Recently, a number of experts that specialize in RIA M&A have claimed that practice values are reaching their peak and will soon feel the effects of a volatile market and decreased demand for acquisitions. What these experts failed to articulate is that they work within a very narrow segment of the industry, mainly among large consolidation firms. The bulk of the industry is comprised of small and mid-sized practices operating not only under the RIA umbrella, but under IBDs and wirehouses too. This is the sector of the market where most of our work is done and from what we have seen, practice values continue to rise with no sign that they will slow any time soon.
Many contributing factors are coming together to create a perfect storm that is driving up practice values. Though some factors, such as willing buyers with access to capital paying premiums, are a visible force driving up prices, not all factors impacting practice values are obvious. The contributing factors can be categorized into three buckets: the marketplace for practice sales, practice AUM and Revenue growth, and the key practice metrics that influence valuation.

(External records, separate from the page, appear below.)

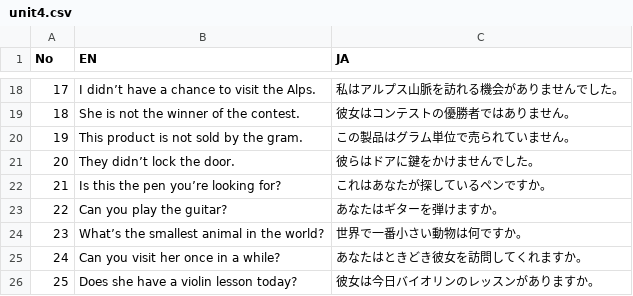
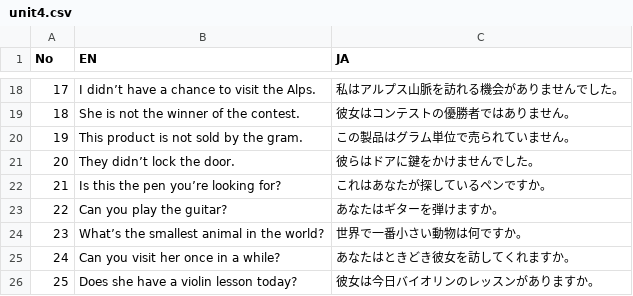
Before and after one commit to ma38su/flash-phrase, a CSV file: docs/unit4.csv, drawn as a sheet; only a part is shown, gaps mark what is left out.

Commit message:
Refactor application structure and enhance functionality
- Updated index.html to reference new asset files.
- Corrected Japanese translation in unit4.csv.
- Refactored App.tsx to improve component structure and readability by introducing UnitSelect, PhraseCard, UnitList, and UnitListHeader components.
- Created UnitSelect component for unit selection UI.
- Created PhraseCard component for displaying phrases with navigation and audio playback.
- Created UnitList component for displaying phrases in a unit with toggle options for English and Japanese.
- Created UnitListHeader component for unit navigation controls.
- Improved styling and layout for better user experience.

```diff
--- a/docs/unit4.csv
+++ b/docs/unit4.csv
@@ -24,3 +24,3 @@
 23,What’s the smallest animal in the world?,世界で一番小さい動物は何ですか。
-24,Can you visit her once in a while?,あなたはときどき彼女を訪問してくれますか。
+24,Can you visit her once in a while?,あなたはときどき彼女を訪してくれますか。
 25,Does she have a violin lesson today?,彼女は今日バイオリンのレッスンがありますか。
```
Also changed, not shown: 10 other files.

The Marketplace for Practice Sales
For the past 5-7 years, we have waited for the Baby Boomer generation to retire in mass (known as the predicted “age wave”). Instead of retiring, many Baby Boomers have held on to their practice long past the normal retirement age. This created a scenario of low supply of practices for sale in relation to an increasing level of demand for acquisitions, which was fueled by greater access to capital.
This all started to change in 2020, at the start of the pandemic. Since then, we have experienced a sharp increase in practice transition related activity, which we can assume is the front of the age wave. A corresponding assumption had been that the increase in supply of sellers would change the supply and demand dynamic and start to drive prices down. Instead, as the supply has increased it has been met with a greater increase in demand. Demand continues to remain high, due to lower interest rates and greater education and resources for acquisitions and successions. Interest rates are starting to rise, but only time will tell if the demand will curb and level out in relation to supply.
Practice AUM and Revenue Growth
Based on the valuations we track; the current average trailing 12-month revenue growth rate is nearing 25%. To put that into perspective, the highest average we had previously tracked was 15% in 2015. Despite experiencing a volatile stock market, the revenue growth rate is holding steady. Much of the growth we are seeing is largely from net flows (organic growth) and not practice acquisitions (inorganic growth). Advisors who lean more toward formal financial planning often do very well in client acquisition in times of market volatility. We also assume that the increase in Americans retiring in all industries as a result of the pandemic is creating a situation where retirees are rolling over workplace retirement accounts and investing funds from business sales outside of the financial advisor industry.
The Key Practice Metrics That Influence Valuation
The top three practice metrics that have the strongest correlation to a positive valuation result are the recurring revenue ratio, client segmentation and profitability. We have seen an increase among all three of these metrics in recent years. The recurring revenue ratio has improved by approximately 15% in the past 4-5 years, going from an average of 75% to the current average of 90%. In roughly the same time frame, client segmentation (average client size by AUM) has increased from approximately $350k to the current average of $550k. Lastly, while profit margins vary by practice size, we have seen a 5-7% increase in margin across those size ranges. In short, we have seen a meaningful improvement in the three most significant practice metrics that influence valuation. We believe this is due to strong business practices among financial advisors as they shift from serving mainly as practitioners to also serving as business owners and practice leaders.
Again, several factors have been driving practice values up and will continue to do so for the foreseeable future. As practice leaders at all levels become more sophisticated business owners, they will continue to build resilient practices that can weather market volatility and other environmental factors that once had tremendous impact on practice value and revenue. Things can always change, but for now, we don’t see practice values dropping off any time soon.